Can the data below be echoed back word for word?
[Available data]
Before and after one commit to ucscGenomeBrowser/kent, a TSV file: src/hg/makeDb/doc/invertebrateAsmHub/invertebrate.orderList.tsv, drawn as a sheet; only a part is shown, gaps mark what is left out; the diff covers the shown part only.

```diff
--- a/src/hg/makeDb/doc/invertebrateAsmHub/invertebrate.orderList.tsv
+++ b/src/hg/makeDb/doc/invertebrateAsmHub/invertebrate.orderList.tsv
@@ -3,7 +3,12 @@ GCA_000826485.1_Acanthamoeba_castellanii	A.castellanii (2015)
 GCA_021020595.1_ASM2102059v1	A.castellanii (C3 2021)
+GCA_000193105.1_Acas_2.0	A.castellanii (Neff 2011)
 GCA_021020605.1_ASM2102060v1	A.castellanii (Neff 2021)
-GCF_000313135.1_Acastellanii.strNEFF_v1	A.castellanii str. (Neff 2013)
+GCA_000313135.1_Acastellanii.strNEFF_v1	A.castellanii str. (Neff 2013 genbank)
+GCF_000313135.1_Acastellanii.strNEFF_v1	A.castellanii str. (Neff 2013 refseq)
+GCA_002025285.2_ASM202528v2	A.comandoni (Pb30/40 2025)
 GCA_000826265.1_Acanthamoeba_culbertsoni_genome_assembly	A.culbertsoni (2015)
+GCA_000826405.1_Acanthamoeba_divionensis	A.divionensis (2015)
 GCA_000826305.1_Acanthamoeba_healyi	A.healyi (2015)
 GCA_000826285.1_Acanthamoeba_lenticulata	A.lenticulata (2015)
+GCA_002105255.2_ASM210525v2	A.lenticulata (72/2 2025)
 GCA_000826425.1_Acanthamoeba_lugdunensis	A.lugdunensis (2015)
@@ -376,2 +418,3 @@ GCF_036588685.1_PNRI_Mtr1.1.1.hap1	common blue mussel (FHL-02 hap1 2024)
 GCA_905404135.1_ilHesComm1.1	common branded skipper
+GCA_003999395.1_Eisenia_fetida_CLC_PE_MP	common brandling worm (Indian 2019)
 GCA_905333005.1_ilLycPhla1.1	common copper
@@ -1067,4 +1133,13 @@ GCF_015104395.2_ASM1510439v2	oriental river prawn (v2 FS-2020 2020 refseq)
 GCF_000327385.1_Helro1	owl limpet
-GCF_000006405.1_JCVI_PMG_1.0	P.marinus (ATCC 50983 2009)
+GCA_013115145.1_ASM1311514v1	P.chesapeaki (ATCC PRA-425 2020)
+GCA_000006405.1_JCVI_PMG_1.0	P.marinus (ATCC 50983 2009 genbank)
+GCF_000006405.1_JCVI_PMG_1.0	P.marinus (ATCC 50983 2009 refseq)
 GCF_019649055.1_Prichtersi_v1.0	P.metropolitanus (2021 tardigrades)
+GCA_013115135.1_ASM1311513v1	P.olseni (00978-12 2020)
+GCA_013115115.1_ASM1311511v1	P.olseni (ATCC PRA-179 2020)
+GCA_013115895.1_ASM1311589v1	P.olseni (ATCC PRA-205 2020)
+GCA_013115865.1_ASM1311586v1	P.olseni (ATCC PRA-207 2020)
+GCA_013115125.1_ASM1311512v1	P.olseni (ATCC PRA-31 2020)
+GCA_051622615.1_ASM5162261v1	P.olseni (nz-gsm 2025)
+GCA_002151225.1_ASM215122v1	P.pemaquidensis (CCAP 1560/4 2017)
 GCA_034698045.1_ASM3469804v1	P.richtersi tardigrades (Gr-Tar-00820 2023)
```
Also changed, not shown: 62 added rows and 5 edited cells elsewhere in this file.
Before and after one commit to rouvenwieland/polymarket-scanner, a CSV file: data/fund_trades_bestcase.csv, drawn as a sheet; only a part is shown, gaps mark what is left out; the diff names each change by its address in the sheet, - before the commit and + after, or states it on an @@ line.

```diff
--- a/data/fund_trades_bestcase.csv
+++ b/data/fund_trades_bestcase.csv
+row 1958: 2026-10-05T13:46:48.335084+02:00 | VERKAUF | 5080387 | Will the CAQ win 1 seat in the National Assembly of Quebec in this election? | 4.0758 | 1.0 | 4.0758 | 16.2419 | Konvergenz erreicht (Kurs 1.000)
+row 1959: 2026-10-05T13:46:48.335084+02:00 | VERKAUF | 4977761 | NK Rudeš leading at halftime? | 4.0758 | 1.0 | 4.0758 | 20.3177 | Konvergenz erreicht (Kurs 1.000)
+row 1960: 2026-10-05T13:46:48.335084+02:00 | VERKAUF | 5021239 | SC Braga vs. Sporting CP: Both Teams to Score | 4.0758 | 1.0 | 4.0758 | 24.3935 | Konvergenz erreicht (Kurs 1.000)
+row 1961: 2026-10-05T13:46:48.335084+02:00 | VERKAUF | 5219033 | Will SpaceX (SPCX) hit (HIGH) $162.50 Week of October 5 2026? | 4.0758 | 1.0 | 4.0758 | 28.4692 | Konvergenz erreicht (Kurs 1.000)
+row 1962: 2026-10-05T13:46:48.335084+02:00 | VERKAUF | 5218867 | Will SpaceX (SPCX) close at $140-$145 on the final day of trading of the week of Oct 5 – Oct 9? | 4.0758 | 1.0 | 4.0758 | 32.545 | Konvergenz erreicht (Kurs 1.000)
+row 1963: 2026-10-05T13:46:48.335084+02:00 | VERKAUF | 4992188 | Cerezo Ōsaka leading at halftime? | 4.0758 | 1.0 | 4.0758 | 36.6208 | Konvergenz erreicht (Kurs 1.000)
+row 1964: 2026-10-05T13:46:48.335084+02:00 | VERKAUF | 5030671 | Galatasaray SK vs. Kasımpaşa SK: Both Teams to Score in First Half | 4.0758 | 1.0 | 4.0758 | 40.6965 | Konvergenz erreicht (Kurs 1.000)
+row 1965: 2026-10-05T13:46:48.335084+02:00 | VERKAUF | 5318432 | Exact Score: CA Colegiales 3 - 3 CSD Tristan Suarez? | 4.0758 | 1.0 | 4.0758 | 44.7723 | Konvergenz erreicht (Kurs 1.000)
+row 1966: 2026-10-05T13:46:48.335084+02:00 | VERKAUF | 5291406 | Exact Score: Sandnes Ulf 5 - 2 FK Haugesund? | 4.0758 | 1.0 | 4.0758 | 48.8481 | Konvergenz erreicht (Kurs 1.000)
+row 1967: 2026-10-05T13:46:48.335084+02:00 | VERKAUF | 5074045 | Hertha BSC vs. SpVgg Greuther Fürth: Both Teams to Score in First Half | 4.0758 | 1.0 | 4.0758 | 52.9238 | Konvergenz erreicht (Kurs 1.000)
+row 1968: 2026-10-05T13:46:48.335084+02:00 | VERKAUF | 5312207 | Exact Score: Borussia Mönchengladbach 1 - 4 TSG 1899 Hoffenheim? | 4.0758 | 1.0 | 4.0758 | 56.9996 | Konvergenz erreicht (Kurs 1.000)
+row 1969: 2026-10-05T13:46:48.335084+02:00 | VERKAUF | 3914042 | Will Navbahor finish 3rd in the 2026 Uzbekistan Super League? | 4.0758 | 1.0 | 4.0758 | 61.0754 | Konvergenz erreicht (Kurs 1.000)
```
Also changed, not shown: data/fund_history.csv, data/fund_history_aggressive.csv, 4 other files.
[/Available data]
*Response to the exercise*
Before and after one commit to ucscGenomeBrowser/kent, a TSV file: src/hg/makeDb/doc/invertebrateAsmHub/invertebrate.orderList.tsv, drawn as a sheet; only a part is shown, gaps mark what is left out; the diff covers the shown part only.

```diff
--- a/src/hg/makeDb/doc/invertebrateAsmHub/invertebrate.orderList.tsv
+++ b/src/hg/makeDb/doc/invertebrateAsmHub/invertebrate.orderList.tsv
@@ -3,7 +3,12 @@ GCA_000826485.1_Acanthamoeba_castellanii	A.castellanii (2015)
 GCA_021020595.1_ASM2102059v1	A.castellanii (C3 2021)
+GCA_000193105.1_Acas_2.0	A.castellanii (Neff 2011)
 GCA_021020605.1_ASM2102060v1	A.castellanii (Neff 2021)
-GCF_000313135.1_Acastellanii.strNEFF_v1	A.castellanii str. (Neff 2013)
+GCA_000313135.1_Acastellanii.strNEFF_v1	A.castellanii str. (Neff 2013 genbank)
+GCF_000313135.1_Acastellanii.strNEFF_v1	A.castellanii str. (Neff 2013 refseq)
+GCA_002025285.2_ASM202528v2	A.comandoni (Pb30/40 2025)
 GCA_000826265.1_Acanthamoeba_culbertsoni_genome_assembly	A.culbertsoni (2015)
+GCA_000826405.1_Acanthamoeba_divionensis	A.divionensis (2015)
 GCA_000826305.1_Acanthamoeba_healyi	A.healyi (2015)
 GCA_000826285.1_Acanthamoeba_lenticulata	A.lenticulata (2015)
+GCA_002105255.2_ASM210525v2	A.lenticulata (72/2 2025)
 GCA_000826425.1_Acanthamoeba_lugdunensis	A.lugdunensis (2015)
@@ -376,2 +418,3 @@ GCF_036588685.1_PNRI_Mtr1.1.1.hap1	common blue mussel (FHL-02 hap1 2024)
 GCA_905404135.1_ilHesComm1.1	common branded skipper
+GCA_003999395.1_Eisenia_fetida_CLC_PE_MP	common brandling worm (Indian 2019)
 GCA_905333005.1_ilLycPhla1.1	common copper
@@ -1067,4 +1133,13 @@ GCF_015104395.2_ASM1510439v2	oriental river prawn (v2 FS-2020 2020 refseq)
 GCF_000327385.1_Helro1	owl limpet
-GCF_000006405.1_JCVI_PMG_1.0	P.marinus (ATCC 50983 2009)
+GCA_013115145.1_ASM1311514v1	P.chesapeaki (ATCC PRA-425 2020)
+GCA_000006405.1_JCVI_PMG_1.0	P.marinus (ATCC 50983 2009 genbank)
+GCF_000006405.1_JCVI_PMG_1.0	P.marinus (ATCC 50983 2009 refseq)
 GCF_019649055.1_Prichtersi_v1.0	P.metropolitanus (2021 tardigrades)
+GCA_013115135.1_ASM1311513v1	P.olseni (00978-12 2020)
+GCA_013115115.1_ASM1311511v1	P.olseni (ATCC PRA-179 2020)
+GCA_013115895.1_ASM1311589v1	P.olseni (ATCC PRA-205 2020)
+GCA_013115865.1_ASM1311586v1	P.olseni (ATCC PRA-207 2020)
+GCA_013115125.1_ASM1311512v1	P.olseni (ATCC PRA-31 2020)
+GCA_051622615.1_ASM5162261v1	P.olseni (nz-gsm 2025)
+GCA_002151225.1_ASM215122v1	P.pemaquidensis (CCAP 1560/4 2017)
 GCA_034698045.1_ASM3469804v1	P.richtersi tardigrades (Gr-Tar-00820 2023)
```
Also changed, not shown: 62 added rows and 5 edited cells elsewhere in this file.
Before and after one commit to rouvenwieland/polymarket-scanner, a CSV file: data/fund_trades_bestcase.csv, drawn as a sheet; only a part is shown, gaps mark what is left out; the diff names each change by its address in the sheet, - before the commit and + after, or states it on an @@ line.

```diff
--- a/data/fund_trades_bestcase.csv
+++ b/data/fund_trades_bestcase.csv
+row 1958: 2026-10-05T13:46:48.335084+02:00 | VERKAUF | 5080387 | Will the CAQ win 1 seat in the National Assembly of Quebec in this election? | 4.0758 | 1.0 | 4.0758 | 16.2419 | Konvergenz erreicht (Kurs 1.000)
+row 1959: 2026-10-05T13:46:48.335084+02:00 | VERKAUF | 4977761 | NK Rudeš leading at halftime? | 4.0758 | 1.0 | 4.0758 | 20.3177 | Konvergenz erreicht (Kurs 1.000)
+row 1960: 2026-10-05T13:46:48.335084+02:00 | VERKAUF | 5021239 | SC Braga vs. Sporting CP: Both Teams to Score | 4.0758 | 1.0 | 4.0758 | 24.3935 | Konvergenz erreicht (Kurs 1.000)
+row 1961: 2026-10-05T13:46:48.335084+02:00 | VERKAUF | 5219033 | Will SpaceX (SPCX) hit (HIGH) $162.50 Week of October 5 2026? | 4.0758 | 1.0 | 4.0758 | 28.4692 | Konvergenz erreicht (Kurs 1.000)
+row 1962: 2026-10-05T13:46:48.335084+02:00 | VERKAUF | 5218867 | Will SpaceX (SPCX) close at $140-$145 on the final day of trading of the week of Oct 5 – Oct 9? | 4.0758 | 1.0 | 4.0758 | 32.545 | Konvergenz erreicht (Kurs 1.000)
+row 1963: 2026-10-05T13:46:48.335084+02:00 | VERKAUF | 4992188 | Cerezo Ōsaka leading at halftime? | 4.0758 | 1.0 | 4.0758 | 36.6208 | Konvergenz erreicht (Kurs 1.000)
+row 1964: 2026-10-05T13:46:48.335084+02:00 | VERKAUF | 5030671 | Galatasaray SK vs. Kasımpaşa SK: Both Teams to Score in First Half | 4.0758 | 1.0 | 4.0758 | 40.6965 | Konvergenz erreicht (Kurs 1.000)
+row 1965: 2026-10-05T13:46:48.335084+02:00 | VERKAUF | 5318432 | Exact Score: CA Colegiales 3 - 3 CSD Tristan Suarez? | 4.0758 | 1.0 | 4.0758 | 44.7723 | Konvergenz erreicht (Kurs 1.000)
+row 1966: 2026-10-05T13:46:48.335084+02:00 | VERKAUF | 5291406 | Exact Score: Sandnes Ulf 5 - 2 FK Haugesund? | 4.0758 | 1.0 | 4.0758 | 48.8481 | Konvergenz erreicht (Kurs 1.000)
+row 1967: 2026-10-05T13:46:48.335084+02:00 | VERKAUF | 5074045 | Hertha BSC vs. SpVgg Greuther Fürth: Both Teams to Score in First Half | 4.0758 | 1.0 | 4.0758 | 52.9238 | Konvergenz erreicht (Kurs 1.000)
+row 1968: 2026-10-05T13:46:48.335084+02:00 | VERKAUF | 5312207 | Exact Score: Borussia Mönchengladbach 1 - 4 TSG 1899 Hoffenheim? | 4.0758 | 1.0 | 4.0758 | 56.9996 | Konvergenz erreicht (Kurs 1.000)
+row 1969: 2026-10-05T13:46:48.335084+02:00 | VERKAUF | 3914042 | Will Navbahor finish 3rd in the 2026 Uzbekistan Super League? | 4.0758 | 1.0 | 4.0758 | 61.0754 | Konvergenz erreicht (Kurs 1.000)
```
Also changed, not shown: data/fund_history.csv, data/fund_history_aggressive.csv, 4 other files.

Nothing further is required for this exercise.